Among the various pathways to transport hydrogen (H2), the Japanese government has picked out three as the most promising: converting H2 gas into a liquid, combining it with a special chemical to create methylcyclohexane (MCH), or moving it as ammonia, a compound of H2 and nitrogen. Methanol, another H2 carrier option, has been ruled out for now since it releases CO2 when combusted.
Selecting the carrier option is important. It determines the technology that will be installed to produce the fuel; what transportation and storage infrastructure must be built; and, even what kind of consumers the fuel will attract. After all, applications such as space rockets require only the purest form of liquid H2. This form of H2 is very versatile, but expensive. Most of the global demand today is satisfied with a standard form of ammonia, which is added to CO2 to create the widely used fertilizer: urea.

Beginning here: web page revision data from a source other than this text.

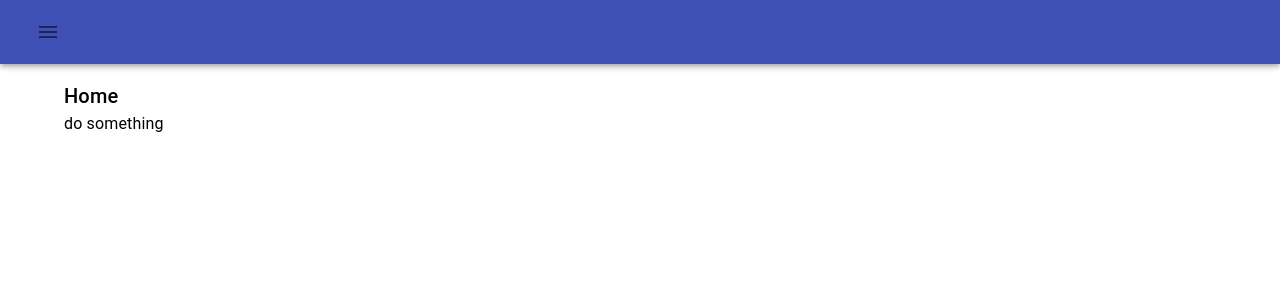
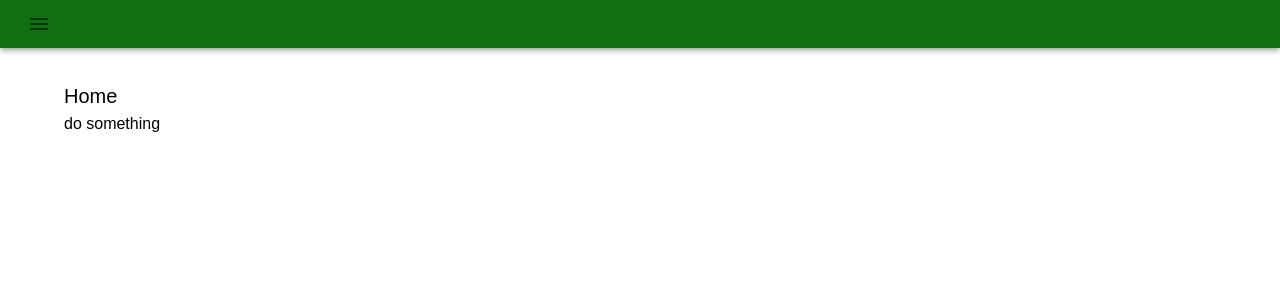
Before and after one commit to milligramme/react-app-playground, a React (Create React App) app: page / in a window 1280 px wide. Shown: the top 300 px of the page. Built offline with nearby package versions, Linux system fonts and the light colour scheme.

Commit message:
Update to customize theme

```diff
--- /dev/null
+++ b/src/MuiThemeOptions.ts
@@ -0,0 +1,66 @@
+import { ThemeOptions } from "@material-ui/core/styles/createTheme";
+
+const muiThemeOptions: ThemeOptions = {
+  overrides: {},
+  props: {
+    MuiButton: {
+      size: "small",
+      disableRipple: true
+    },
+    MuiFilledInput: {
+      margin: "dense"
+    },
+    MuiFormControl: {
+      margin: "dense"
+    },
+    MuiFormHelperText: {
+      margin: "dense"
+    },
+    MuiIconButton: {
+      size: "small",
+      disableRipple: true
+    },
+    MuiInputBase: {
+      margin: "dense"
+    },
+    MuiInputLabel: {
+      margin: "dense"
+    },
+    MuiListItem: {
+      dense: true
+    },
+    MuiOutlinedInput: {
+      margin: "dense"
+    },
+    MuiFab: {
+      size: "small"
+    },
+    MuiTable: {
+      size: "small"
+    },
+    MuiTextField: {
+      margin: "dense"
+    },
+    MuiToolbar: {
+      variant: "dense"
+    }
+  },
+  palette: {
+    primary: { main: "hsl(120, 75%, 25%)" },
+    secondary: { main: "hsl(45, 75%, 25%)" },
+    error: { main: "hsl(360, 50%, 50%)" },
+    warning: { main: "hsl(30, 100%, 50%)" },
+    info: { main: "hsl(200, 100%, 50%)" },
+    success: { main: "hsl(135, 100%, 50%)" },
+    text: {
+      primary: "hsla(0, 0%, 0%, 0.87)",
+      secondary: "hsla(0, 0%, 0%, 0.54)",
+      disabled: "hsla(0, 0%, 0%, 0.38)"
+    }
+  },
+  typography: {
+    fontFamily: ["sans-serif"].join(",")
+  }
+};
+
+export default muiThemeOptions;
--- a/src/index.tsx
+++ b/src/index.tsx
@@ -1,12 +1,20 @@
 import React from "react";
 import ReactDOM from "react-dom";
+
+import { MuiThemeProvider, createTheme } from "@material-ui/core/styles";
+
 import "./index.css";
 import App from "./App";
 import reportWebVitals from "./reportWebVitals";
+import muiThemeOptions from "./MuiThemeOptions";
+
+const theme = createTheme(muiThemeOptions);
 
 ReactDOM.render(
   <React.StrictMode>
-    <App />
+    <MuiThemeProvider theme={theme}>
+      <App />
+    </MuiThemeProvider>
   </React.StrictMode>,
   document.getElementById("root")
 );
```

For Japan, all LOHCs have certain merits, but the one most likely to dominate at least the initial period of hydrogen market development is ammonia. The latter is being tested today to become a major fuel for power generation. Top power utility JERA has set the goal of commercializing the firing of ammonia by 2030. So it may be no surprise that the IEA estimates that ammonia is expected to account for 80% of H2 carrier volumes by 2030. But ammonia cannot be used in all applications, while turning it back into hydrogen (a process known as cracking) is inefficient. So, where does that leave the other LOHCs? Recent advances in liquid H2 and MCH technology suggest these carriers could also play a significant role.